Materials provided:
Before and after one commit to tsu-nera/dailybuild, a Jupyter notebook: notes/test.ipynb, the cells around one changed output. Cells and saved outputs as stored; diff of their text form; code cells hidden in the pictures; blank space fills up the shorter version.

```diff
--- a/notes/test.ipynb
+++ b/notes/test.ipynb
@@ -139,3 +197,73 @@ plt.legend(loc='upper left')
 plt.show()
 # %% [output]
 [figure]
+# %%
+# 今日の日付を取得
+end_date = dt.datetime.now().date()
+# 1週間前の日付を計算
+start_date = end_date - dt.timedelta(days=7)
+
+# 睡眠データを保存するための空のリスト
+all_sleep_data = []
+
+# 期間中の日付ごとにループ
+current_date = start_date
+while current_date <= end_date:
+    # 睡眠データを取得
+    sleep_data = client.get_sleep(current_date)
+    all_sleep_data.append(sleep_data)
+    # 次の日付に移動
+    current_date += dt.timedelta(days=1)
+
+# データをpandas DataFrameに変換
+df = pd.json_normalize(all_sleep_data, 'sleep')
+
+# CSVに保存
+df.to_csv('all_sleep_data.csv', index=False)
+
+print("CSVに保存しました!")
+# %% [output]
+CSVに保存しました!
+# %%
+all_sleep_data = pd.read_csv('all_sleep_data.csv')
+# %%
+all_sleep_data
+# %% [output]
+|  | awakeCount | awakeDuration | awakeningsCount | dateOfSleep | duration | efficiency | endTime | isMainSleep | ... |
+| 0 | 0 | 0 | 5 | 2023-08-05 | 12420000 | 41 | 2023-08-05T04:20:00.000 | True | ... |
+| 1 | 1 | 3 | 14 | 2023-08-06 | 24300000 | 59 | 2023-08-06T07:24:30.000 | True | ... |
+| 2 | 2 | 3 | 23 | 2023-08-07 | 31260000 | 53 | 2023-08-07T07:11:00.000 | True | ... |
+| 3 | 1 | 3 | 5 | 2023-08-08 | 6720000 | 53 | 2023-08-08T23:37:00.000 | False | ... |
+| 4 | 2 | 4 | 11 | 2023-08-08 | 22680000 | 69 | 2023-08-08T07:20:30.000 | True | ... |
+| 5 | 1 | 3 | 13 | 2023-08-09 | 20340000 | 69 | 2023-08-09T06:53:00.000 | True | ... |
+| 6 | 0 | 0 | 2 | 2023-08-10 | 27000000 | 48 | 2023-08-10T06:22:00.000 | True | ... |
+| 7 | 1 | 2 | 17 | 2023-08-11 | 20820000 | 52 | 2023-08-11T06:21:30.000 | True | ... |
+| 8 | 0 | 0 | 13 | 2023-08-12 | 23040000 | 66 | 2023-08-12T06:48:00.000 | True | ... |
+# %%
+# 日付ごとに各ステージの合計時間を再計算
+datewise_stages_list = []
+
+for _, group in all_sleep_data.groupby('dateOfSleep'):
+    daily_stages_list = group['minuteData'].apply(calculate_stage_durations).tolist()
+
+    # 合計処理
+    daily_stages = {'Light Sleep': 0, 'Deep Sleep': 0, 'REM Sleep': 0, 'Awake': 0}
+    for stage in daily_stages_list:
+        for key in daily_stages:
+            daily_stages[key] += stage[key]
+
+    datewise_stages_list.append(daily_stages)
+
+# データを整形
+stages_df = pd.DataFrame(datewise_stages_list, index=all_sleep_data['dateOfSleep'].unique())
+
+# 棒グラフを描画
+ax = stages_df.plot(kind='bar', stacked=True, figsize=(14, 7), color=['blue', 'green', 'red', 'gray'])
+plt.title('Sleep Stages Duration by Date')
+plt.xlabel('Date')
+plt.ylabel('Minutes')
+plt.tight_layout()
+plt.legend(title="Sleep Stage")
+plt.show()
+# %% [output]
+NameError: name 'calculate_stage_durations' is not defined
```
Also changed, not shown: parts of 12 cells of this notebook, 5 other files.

Work order: Repeat back all entries verbatim.

Answer below:
Before and after one commit to tsu-nera/dailybuild, a Jupyter notebook: notes/test.ipynb, the cells around one changed output. Cells and saved outputs as stored; diff of their text form; code cells hidden in the pictures; blank space fills up the shorter version.

```diff
--- a/notes/test.ipynb
+++ b/notes/test.ipynb
@@ -139,3 +197,73 @@ plt.legend(loc='upper left')
 plt.show()
 # %% [output]
 [figure]
+# %%
+# 今日の日付を取得
+end_date = dt.datetime.now().date()
+# 1週間前の日付を計算
+start_date = end_date - dt.timedelta(days=7)
+
+# 睡眠データを保存するための空のリスト
+all_sleep_data = []
+
+# 期間中の日付ごとにループ
+current_date = start_date
+while current_date <= end_date:
+    # 睡眠データを取得
+    sleep_data = client.get_sleep(current_date)
+    all_sleep_data.append(sleep_data)
+    # 次の日付に移動
+    current_date += dt.timedelta(days=1)
+
+# データをpandas DataFrameに変換
+df = pd.json_normalize(all_sleep_data, 'sleep')
+
+# CSVに保存
+df.to_csv('all_sleep_data.csv', index=False)
+
+print("CSVに保存しました!")
+# %% [output]
+CSVに保存しました!
+# %%
+all_sleep_data = pd.read_csv('all_sleep_data.csv')
+# %%
+all_sleep_data
+# %% [output]
+|  | awakeCount | awakeDuration | awakeningsCount | dateOfSleep | duration | efficiency | endTime | isMainSleep | ... |
+| 0 | 0 | 0 | 5 | 2023-08-05 | 12420000 | 41 | 2023-08-05T04:20:00.000 | True | ... |
+| 1 | 1 | 3 | 14 | 2023-08-06 | 24300000 | 59 | 2023-08-06T07:24:30.000 | True | ... |
+| 2 | 2 | 3 | 23 | 2023-08-07 | 31260000 | 53 | 2023-08-07T07:11:00.000 | True | ... |
+| 3 | 1 | 3 | 5 | 2023-08-08 | 6720000 | 53 | 2023-08-08T23:37:00.000 | False | ... |
+| 4 | 2 | 4 | 11 | 2023-08-08 | 22680000 | 69 | 2023-08-08T07:20:30.000 | True | ... |
+| 5 | 1 | 3 | 13 | 2023-08-09 | 20340000 | 69 | 2023-08-09T06:53:00.000 | True | ... |
+| 6 | 0 | 0 | 2 | 2023-08-10 | 27000000 | 48 | 2023-08-10T06:22:00.000 | True | ... |
+| 7 | 1 | 2 | 17 | 2023-08-11 | 20820000 | 52 | 2023-08-11T06:21:30.000 | True | ... |
+| 8 | 0 | 0 | 13 | 2023-08-12 | 23040000 | 66 | 2023-08-12T06:48:00.000 | True | ... |
+# %%
+# 日付ごとに各ステージの合計時間を再計算
+datewise_stages_list = []
+
+for _, group in all_sleep_data.groupby('dateOfSleep'):
+    daily_stages_list = group['minuteData'].apply(calculate_stage_durations).tolist()
+
+    # 合計処理
+    daily_stages = {'Light Sleep': 0, 'Deep Sleep': 0, 'REM Sleep': 0, 'Awake': 0}
+    for stage in daily_stages_list:
+        for key in daily_stages:
+            daily_stages[key] += stage[key]
+
+    datewise_stages_list.append(daily_stages)
+
+# データを整形
+stages_df = pd.DataFrame(datewise_stages_list, index=all_sleep_data['dateOfSleep'].unique())
+
+# 棒グラフを描画
+ax = stages_df.plot(kind='bar', stacked=True, figsize=(14, 7), color=['blue', 'green', 'red', 'gray'])
+plt.title('Sleep Stages Duration by Date')
+plt.xlabel('Date')
+plt.ylabel('Minutes')
+plt.tight_layout()
+plt.legend(title="Sleep Stage")
+plt.show()
+# %% [output]
+NameError: name 'calculate_stage_durations' is not defined
```
Also changed, not shown: parts of 12 cells of this notebook, 5 other files.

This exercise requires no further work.